The Street Vendor Project, an advocacy organization that provides support to the more than 10,000 street vendors in New York City, has released a first-of-its-kind survey that hopes to provide some insight into the challenges, fears, and overall experience of some of the city's female vendors.
During a seven-month period, the Street Vendor Project (SVP)—which is part of the nonprofit Urban Justice Center—conducted interviews with 50 women who do this kind of work, to discuss a wide range of topics, including their backgrounds, their stress levels, and their feelings of safety as they attempted to do their jobs. (The title of the survey, "Vulnerable in Itself," is a pretty solid context clue into how many of them reported being treated.)
Although the survey admits that there are "no official statistics" on the number or demographics of the vendors who sell food, assorted merchandise, and art throughout the city, almost a quarter (22%) of the individuals who received mobile food vending licenses between 2010 and 2018 were women. (But looking at the city's licensing data doesn't provide the full picture; of the 50 women who were interviewed for the survey, only 29% of the food vendors held an official license.)
Forty-nine of the women who were interviewed were immigrants, and 39 of them were originally from South America or Mexico.

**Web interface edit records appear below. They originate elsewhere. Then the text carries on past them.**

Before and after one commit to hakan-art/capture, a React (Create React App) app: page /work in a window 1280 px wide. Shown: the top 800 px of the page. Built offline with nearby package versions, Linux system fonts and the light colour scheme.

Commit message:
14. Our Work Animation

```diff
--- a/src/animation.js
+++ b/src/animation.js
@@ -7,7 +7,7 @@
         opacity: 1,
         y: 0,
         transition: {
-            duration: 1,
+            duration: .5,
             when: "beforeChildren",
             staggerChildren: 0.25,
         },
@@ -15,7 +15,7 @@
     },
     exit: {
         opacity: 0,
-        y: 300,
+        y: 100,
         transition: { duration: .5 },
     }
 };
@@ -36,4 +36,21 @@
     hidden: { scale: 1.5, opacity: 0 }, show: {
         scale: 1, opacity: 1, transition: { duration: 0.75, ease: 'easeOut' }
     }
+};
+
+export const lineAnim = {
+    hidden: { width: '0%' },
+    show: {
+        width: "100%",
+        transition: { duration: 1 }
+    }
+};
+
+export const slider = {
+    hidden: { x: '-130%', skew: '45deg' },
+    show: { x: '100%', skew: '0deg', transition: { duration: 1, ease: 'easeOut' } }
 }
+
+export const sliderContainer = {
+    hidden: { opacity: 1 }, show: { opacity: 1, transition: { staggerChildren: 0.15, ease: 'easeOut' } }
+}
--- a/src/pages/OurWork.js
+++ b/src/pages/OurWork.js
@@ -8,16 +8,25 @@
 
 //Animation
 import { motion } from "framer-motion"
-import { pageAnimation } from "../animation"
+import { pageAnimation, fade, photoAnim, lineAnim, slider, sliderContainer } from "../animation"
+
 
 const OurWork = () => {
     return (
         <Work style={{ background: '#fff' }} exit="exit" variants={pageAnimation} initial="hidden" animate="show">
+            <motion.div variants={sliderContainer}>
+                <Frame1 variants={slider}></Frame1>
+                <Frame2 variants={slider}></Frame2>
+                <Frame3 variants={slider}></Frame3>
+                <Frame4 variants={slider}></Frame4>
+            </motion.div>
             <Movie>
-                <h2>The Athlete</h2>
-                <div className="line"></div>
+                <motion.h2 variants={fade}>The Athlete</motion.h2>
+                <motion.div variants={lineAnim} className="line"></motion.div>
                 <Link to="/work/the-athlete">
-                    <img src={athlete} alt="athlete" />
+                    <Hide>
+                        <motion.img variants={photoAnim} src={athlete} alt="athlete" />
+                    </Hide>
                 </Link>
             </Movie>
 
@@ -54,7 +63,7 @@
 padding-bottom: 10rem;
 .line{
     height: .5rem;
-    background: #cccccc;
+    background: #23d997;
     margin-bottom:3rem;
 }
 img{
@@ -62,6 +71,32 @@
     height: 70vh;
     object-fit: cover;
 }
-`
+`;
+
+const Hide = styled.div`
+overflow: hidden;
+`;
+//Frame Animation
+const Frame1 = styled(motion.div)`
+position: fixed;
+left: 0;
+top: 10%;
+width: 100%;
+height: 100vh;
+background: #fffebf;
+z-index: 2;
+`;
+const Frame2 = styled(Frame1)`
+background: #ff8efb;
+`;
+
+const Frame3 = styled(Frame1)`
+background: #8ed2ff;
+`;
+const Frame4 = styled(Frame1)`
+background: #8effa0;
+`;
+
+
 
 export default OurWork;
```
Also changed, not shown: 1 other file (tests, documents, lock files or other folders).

More than three-quarters of them (77%) live in the outer boroughs of New York City—not Manhattan—and half of them reported that they commute between boroughs in order to work. Eighty percent of them work exclusively as vendors, while nine also work second jobs as cleaners or other domestic work. Sixteen of the women are their family's sole earner, providing 100% of the income, while more than 20 of them reported that they are "providing financial support" for more than four people.
"There are good and bad parts. It’s good because you are your own boss, you can do what you want when you want," Maria, a vendor in Queens, said. "But it is heavy work."
The vendors were also asked "Have you ever felt unsafe doing your job?" and 22 of them—and an additional nine women who participated in a focus group—said that they had. When it came to the causes of their unease, some were afraid of the police and health inspectors, others were uneasy because of their immigration status or because they were made to feel unwelcome by business owners or male street vendors. Four respondents said they had been physically or sexually assaulted while working, and one woman was hospitalized as a result of her injuries.
More than a quarter (26%) said that they had been harassed because of their gender. "The women don’t get respect. People here rob us, they hit us, and everything…. because they know we can’t defend ourselves," Carla, a Harlem-based vendor, said. "They insult us. But what are you going to do? When we call the police, they don’t come. Like the day when a woman came and stabbed me in the face. Three people called the police, and until today they still have not come. Because they don’t help us."
How can the city improve the experiences—and by extension, the livelihoods—for these women and others like them? The SVP is urging the City Council and Mayor Bill de Blasio to support legislation that would increase the number of permits that are issued to street vendors, which would allow more of them to work legally, instead of being terrified of fines, arrests, or losing their sole source of income. (It could also put a dent in the black market, where a $200 permit can sell for upwards of $25,000 per year.)
The group also encourages the NYPD to consider "emphasizing the protection of vendors" and realizing that they can be valuable resources in the community, when it comes to observing or reporting real crimes. "This would improve public safety, while also aligning with New York's 'Sanctuary City' policy of protecting immigrant populations," the SVP wrote.
The SVP has also tasked itself with finding ways to make its own services more available to women who live and work in the outer boroughs, to finding ways for vendors to participate in street fairs and other events that don't require vending permits, and doing what it can to formally connect female vendors, so they can share resources ranging from kitchen equipment to child care.
Hopefully, the survey wil be expanded and conducted annually. And, with some help from the city and the cops, perhaps some of those hard-working women will be able to provide more positive answers next year.